**WORK TO COMPLETE**
Give only the number of lines in the records below that contain the word "device".

**Data entries**
▼

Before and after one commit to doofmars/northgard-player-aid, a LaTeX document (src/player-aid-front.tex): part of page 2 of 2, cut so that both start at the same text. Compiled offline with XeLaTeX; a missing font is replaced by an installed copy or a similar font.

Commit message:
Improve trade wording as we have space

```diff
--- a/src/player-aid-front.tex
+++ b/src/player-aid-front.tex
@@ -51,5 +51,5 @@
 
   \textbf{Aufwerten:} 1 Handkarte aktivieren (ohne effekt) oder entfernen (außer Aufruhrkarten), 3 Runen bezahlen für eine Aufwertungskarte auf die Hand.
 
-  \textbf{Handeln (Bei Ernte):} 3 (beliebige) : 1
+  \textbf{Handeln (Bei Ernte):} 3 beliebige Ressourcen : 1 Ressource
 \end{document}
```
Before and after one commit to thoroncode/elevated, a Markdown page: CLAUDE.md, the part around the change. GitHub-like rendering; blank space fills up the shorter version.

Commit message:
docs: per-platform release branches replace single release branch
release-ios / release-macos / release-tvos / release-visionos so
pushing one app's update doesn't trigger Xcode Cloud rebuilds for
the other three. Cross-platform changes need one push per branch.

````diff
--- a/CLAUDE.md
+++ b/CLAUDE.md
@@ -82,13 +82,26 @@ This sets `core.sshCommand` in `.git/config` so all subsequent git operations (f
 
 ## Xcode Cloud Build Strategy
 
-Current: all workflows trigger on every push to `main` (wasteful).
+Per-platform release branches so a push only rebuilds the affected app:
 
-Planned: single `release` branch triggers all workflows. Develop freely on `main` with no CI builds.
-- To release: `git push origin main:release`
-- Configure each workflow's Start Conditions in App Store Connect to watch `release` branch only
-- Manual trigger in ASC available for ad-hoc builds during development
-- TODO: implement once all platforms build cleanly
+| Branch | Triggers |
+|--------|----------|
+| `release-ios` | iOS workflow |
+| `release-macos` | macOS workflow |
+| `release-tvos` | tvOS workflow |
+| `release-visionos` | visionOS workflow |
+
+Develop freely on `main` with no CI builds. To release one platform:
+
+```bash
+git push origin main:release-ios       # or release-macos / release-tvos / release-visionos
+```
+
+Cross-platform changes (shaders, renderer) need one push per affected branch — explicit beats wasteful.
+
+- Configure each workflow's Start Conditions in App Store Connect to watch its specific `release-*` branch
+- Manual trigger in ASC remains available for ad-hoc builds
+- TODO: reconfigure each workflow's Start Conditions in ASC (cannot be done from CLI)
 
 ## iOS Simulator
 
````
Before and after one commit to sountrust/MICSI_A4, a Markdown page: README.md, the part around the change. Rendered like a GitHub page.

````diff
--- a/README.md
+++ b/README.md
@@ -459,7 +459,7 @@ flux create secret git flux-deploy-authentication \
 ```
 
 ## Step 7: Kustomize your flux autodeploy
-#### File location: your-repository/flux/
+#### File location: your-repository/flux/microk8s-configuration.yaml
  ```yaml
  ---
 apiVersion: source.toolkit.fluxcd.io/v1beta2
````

▲
▼

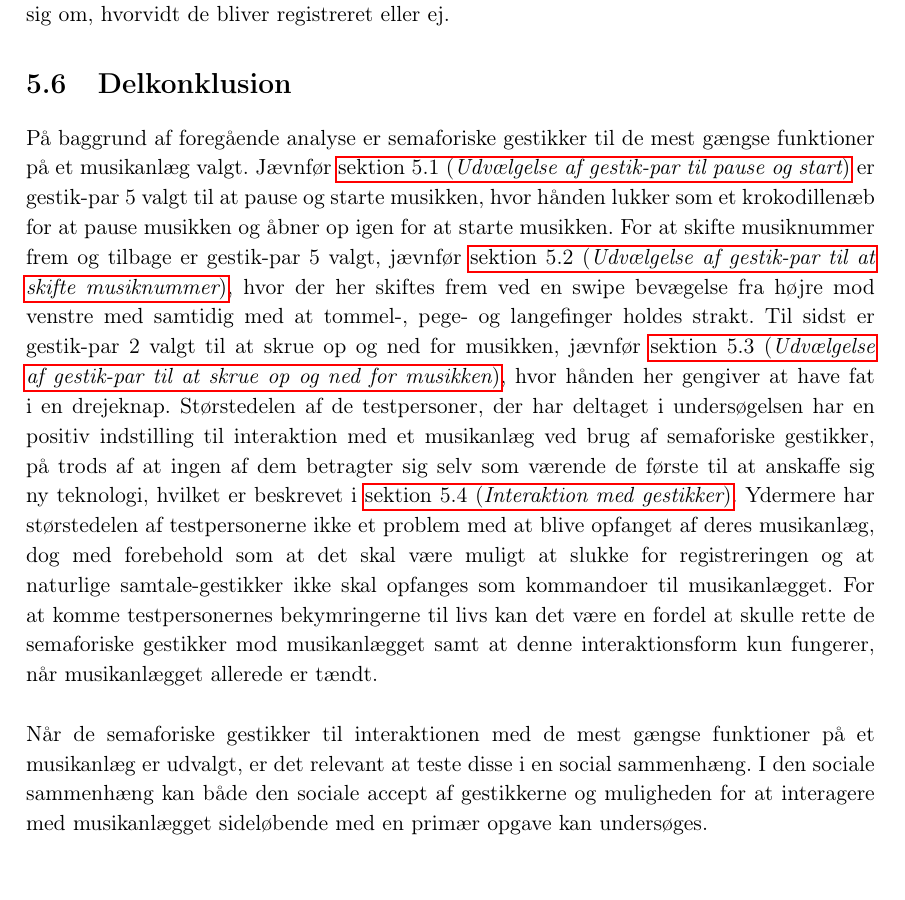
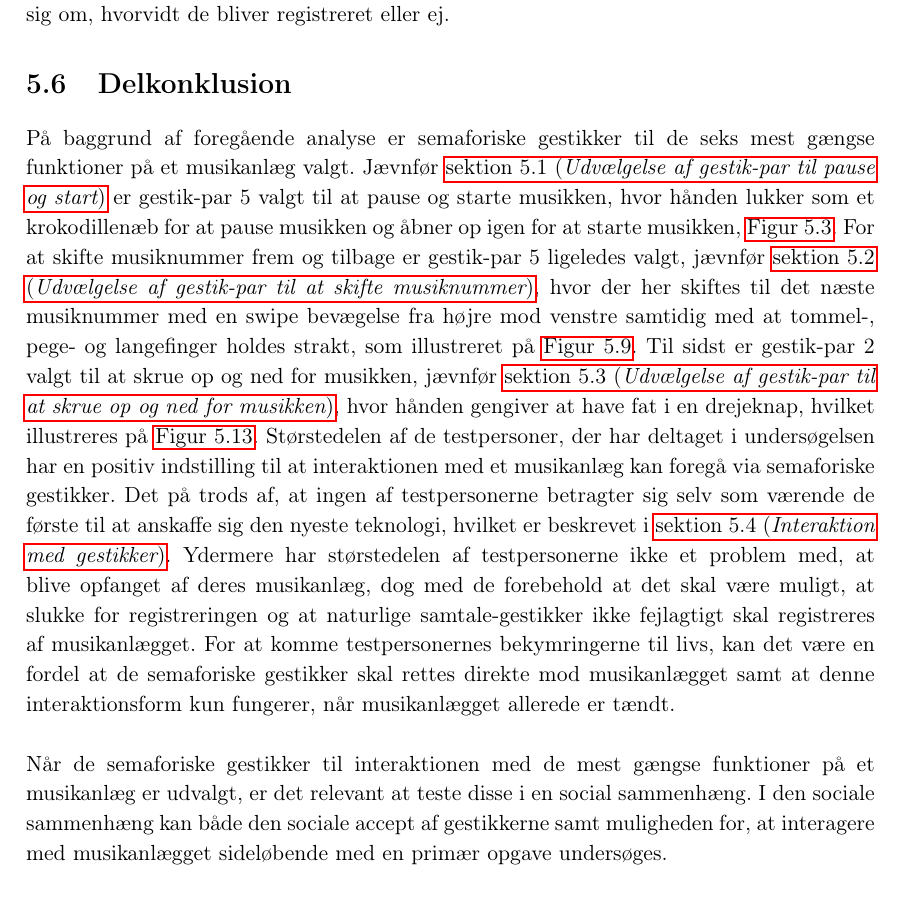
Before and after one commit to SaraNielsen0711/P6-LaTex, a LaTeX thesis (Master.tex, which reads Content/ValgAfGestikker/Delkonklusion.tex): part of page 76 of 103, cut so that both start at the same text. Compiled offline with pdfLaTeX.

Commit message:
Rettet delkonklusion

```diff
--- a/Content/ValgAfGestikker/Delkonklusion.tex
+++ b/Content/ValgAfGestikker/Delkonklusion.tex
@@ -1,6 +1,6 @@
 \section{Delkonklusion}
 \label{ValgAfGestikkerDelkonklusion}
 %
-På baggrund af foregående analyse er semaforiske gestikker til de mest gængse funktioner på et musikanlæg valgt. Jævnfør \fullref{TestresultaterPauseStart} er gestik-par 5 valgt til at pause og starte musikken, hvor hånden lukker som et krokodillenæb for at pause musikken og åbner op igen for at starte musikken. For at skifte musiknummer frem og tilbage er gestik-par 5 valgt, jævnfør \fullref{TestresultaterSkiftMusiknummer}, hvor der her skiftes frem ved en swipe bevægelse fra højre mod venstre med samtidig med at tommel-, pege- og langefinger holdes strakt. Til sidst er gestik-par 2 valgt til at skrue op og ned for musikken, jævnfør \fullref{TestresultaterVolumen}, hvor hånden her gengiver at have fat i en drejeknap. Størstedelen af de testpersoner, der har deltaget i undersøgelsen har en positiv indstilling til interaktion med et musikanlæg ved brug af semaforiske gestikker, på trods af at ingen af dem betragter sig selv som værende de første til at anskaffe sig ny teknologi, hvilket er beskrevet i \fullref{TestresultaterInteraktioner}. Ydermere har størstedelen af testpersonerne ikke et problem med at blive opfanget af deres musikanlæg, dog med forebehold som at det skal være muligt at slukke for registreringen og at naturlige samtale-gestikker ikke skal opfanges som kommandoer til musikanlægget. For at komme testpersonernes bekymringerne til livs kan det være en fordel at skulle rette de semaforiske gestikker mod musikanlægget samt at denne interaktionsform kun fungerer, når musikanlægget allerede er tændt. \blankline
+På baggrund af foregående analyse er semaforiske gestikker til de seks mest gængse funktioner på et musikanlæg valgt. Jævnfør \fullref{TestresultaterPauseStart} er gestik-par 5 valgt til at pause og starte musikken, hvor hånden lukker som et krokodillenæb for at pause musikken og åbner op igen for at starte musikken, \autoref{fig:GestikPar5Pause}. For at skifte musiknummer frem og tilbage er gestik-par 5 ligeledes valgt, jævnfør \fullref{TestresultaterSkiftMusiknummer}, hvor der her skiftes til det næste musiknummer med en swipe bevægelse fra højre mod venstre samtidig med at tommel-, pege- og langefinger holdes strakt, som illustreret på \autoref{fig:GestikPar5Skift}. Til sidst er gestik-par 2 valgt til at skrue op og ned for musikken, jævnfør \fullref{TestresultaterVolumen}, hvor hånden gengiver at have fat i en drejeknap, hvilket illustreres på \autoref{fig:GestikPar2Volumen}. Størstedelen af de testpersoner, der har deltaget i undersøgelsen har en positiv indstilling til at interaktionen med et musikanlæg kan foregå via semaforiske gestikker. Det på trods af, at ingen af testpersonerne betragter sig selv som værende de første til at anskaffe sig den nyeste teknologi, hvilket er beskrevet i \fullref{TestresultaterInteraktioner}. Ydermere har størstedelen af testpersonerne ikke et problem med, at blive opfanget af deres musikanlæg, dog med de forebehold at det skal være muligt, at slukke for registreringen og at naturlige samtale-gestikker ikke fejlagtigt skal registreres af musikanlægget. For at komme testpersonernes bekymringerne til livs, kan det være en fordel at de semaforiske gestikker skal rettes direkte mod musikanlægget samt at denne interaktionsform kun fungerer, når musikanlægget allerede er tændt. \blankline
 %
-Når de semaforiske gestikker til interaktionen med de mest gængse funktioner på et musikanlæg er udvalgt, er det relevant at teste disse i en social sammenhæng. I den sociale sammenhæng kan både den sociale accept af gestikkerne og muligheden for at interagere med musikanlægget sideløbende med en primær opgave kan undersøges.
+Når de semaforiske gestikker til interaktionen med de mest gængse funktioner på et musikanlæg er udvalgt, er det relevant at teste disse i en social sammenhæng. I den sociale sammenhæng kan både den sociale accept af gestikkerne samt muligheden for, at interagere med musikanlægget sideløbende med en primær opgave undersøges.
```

▲
▼

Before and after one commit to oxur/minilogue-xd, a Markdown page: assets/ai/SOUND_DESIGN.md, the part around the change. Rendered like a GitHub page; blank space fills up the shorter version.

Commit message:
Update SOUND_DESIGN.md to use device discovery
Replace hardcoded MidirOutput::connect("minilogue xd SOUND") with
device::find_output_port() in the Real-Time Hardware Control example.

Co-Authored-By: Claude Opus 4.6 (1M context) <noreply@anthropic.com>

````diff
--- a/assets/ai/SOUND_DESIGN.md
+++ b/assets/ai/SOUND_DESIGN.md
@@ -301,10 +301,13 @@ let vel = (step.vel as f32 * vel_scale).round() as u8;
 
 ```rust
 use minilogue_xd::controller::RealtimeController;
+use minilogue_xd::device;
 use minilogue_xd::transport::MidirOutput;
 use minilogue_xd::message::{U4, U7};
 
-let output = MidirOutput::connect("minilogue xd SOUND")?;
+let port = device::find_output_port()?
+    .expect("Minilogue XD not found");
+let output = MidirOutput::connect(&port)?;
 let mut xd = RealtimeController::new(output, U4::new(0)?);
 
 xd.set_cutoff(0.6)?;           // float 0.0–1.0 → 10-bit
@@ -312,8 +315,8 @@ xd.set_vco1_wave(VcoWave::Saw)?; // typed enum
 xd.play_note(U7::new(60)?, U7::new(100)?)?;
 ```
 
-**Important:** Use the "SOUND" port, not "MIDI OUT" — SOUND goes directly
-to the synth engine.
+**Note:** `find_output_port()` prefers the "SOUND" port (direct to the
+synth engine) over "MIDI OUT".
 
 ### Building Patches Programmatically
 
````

▲

**EXERCISE OUTPUT**
4